- DIRECTIONS -
Return the entries below in their exact form, leaving the pictures out.

- Structured diff data -
Content starts
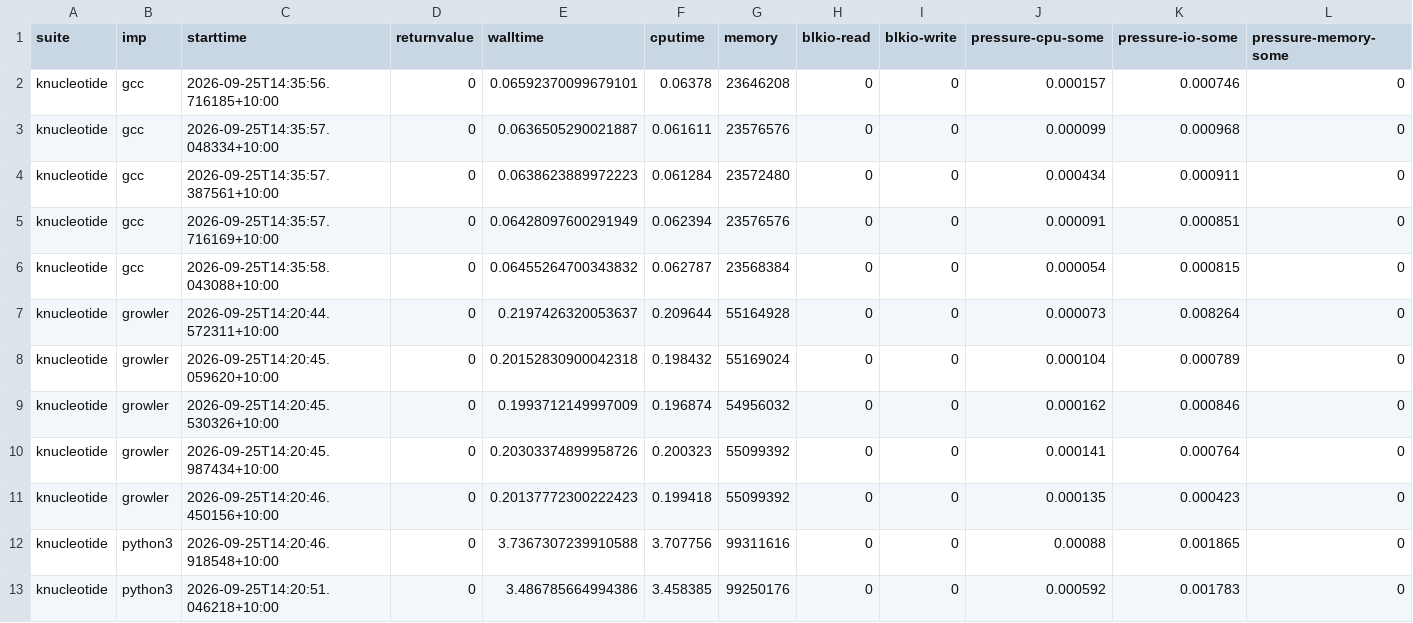
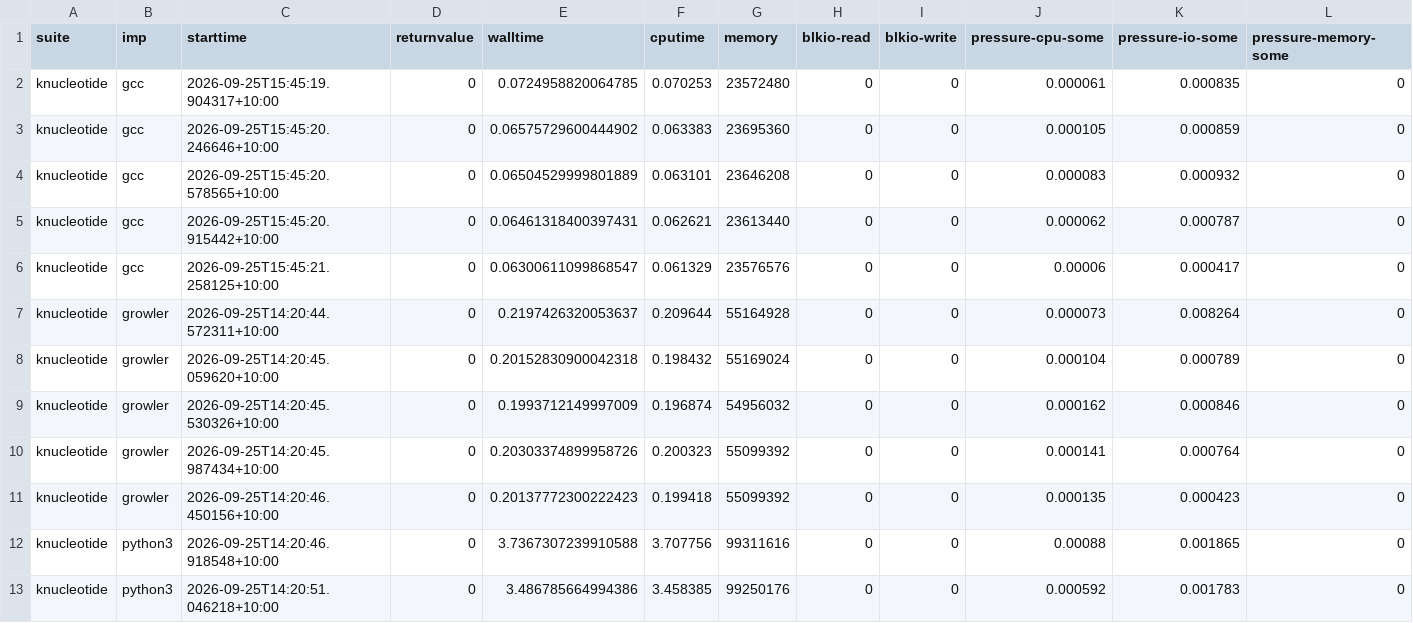
Before and after one commit to effbiae/bench, a CSV file: r1.csv, drawn as a sheet; only a part is shown.

```diff
--- a/r1.csv
+++ b/r1.csv
@@ -1,7 +1,7 @@
 suite,imp,starttime,returnvalue,walltime,cputime,memory,blkio-read,blkio-write,pressure-cpu-some,pressure-io-some,pressure-memory-some
-knucleotide,gcc,2026-09-25T14:35:56.716185+10:00,0,0.06592370099679101,0.06378,23646208,0,0,0.000157,0.000746,0
-knucleotide,gcc,2026-09-25T14:35:57.048334+10:00,0,0.0636505290021887,0.061611,23576576,0,0,0.000099,0.000968,0
-knucleotide,gcc,2026-09-25T14:35:57.387561+10:00,0,0.0638623889972223,0.061284,23572480,0,0,0.000434,0.000911,0
-knucleotide,gcc,2026-09-25T14:35:57.716169+10:00,0,0.06428097600291949,0.062394,23576576,0,0,0.000091,0.000851,0
-knucleotide,gcc,2026-09-25T14:35:58.043088+10:00,0,0.06455264700343832,0.062787,23568384,0,0,0.000054,0.000815,0
+knucleotide,gcc,2026-09-25T15:45:19.904317+10:00,0,0.0724958820064785,0.070253,23572480,0,0,0.000061,0.000835,0
+knucleotide,gcc,2026-09-25T15:45:20.246646+10:00,0,0.06575729600444902,0.063383,23695360,0,0,0.000105,0.000859,0
+knucleotide,gcc,2026-09-25T15:45:20.578565+10:00,0,0.06504529999801889,0.063101,23646208,0,0,0.000083,0.000932,0
+knucleotide,gcc,2026-09-25T15:45:20.915442+10:00,0,0.06461318400397431,0.062621,23613440,0,0,0.000062,0.000787,0
+knucleotide,gcc,2026-09-25T15:45:21.258125+10:00,0,0.06300611099868547,0.061329,23576576,0,0,0.00006,0.000417,0
 knucleotide,growler,2026-09-25T14:20:44.572311+10:00,0,0.2197426320053637,0.209644,55164928,0,0,0.000073,0.008264,0
```
Also changed, not shown: 5 other files.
Content ends
- OUTPUT BELOW -
Before and after one commit to effbiae/bench, a CSV file: r1.csv, drawn as a sheet; only a part is shown.

```diff
--- a/r1.csv
+++ b/r1.csv
@@ -1,7 +1,7 @@
 suite,imp,starttime,returnvalue,walltime,cputime,memory,blkio-read,blkio-write,pressure-cpu-some,pressure-io-some,pressure-memory-some
-knucleotide,gcc,2026-09-25T14:35:56.716185+10:00,0,0.06592370099679101,0.06378,23646208,0,0,0.000157,0.000746,0
-knucleotide,gcc,2026-09-25T14:35:57.048334+10:00,0,0.0636505290021887,0.061611,23576576,0,0,0.000099,0.000968,0
-knucleotide,gcc,2026-09-25T14:35:57.387561+10:00,0,0.0638623889972223,0.061284,23572480,0,0,0.000434,0.000911,0
-knucleotide,gcc,2026-09-25T14:35:57.716169+10:00,0,0.06428097600291949,0.062394,23576576,0,0,0.000091,0.000851,0
-knucleotide,gcc,2026-09-25T14:35:58.043088+10:00,0,0.06455264700343832,0.062787,23568384,0,0,0.000054,0.000815,0
+knucleotide,gcc,2026-09-25T15:45:19.904317+10:00,0,0.0724958820064785,0.070253,23572480,0,0,0.000061,0.000835,0
+knucleotide,gcc,2026-09-25T15:45:20.246646+10:00,0,0.06575729600444902,0.063383,23695360,0,0,0.000105,0.000859,0
+knucleotide,gcc,2026-09-25T15:45:20.578565+10:00,0,0.06504529999801889,0.063101,23646208,0,0,0.000083,0.000932,0
+knucleotide,gcc,2026-09-25T15:45:20.915442+10:00,0,0.06461318400397431,0.062621,23613440,0,0,0.000062,0.000787,0
+knucleotide,gcc,2026-09-25T15:45:21.258125+10:00,0,0.06300611099868547,0.061329,23576576,0,0,0.00006,0.000417,0
 knucleotide,growler,2026-09-25T14:20:44.572311+10:00,0,0.2197426320053637,0.209644,55164928,0,0,0.000073,0.008264,0
```
Also changed, not shown: 5 other files.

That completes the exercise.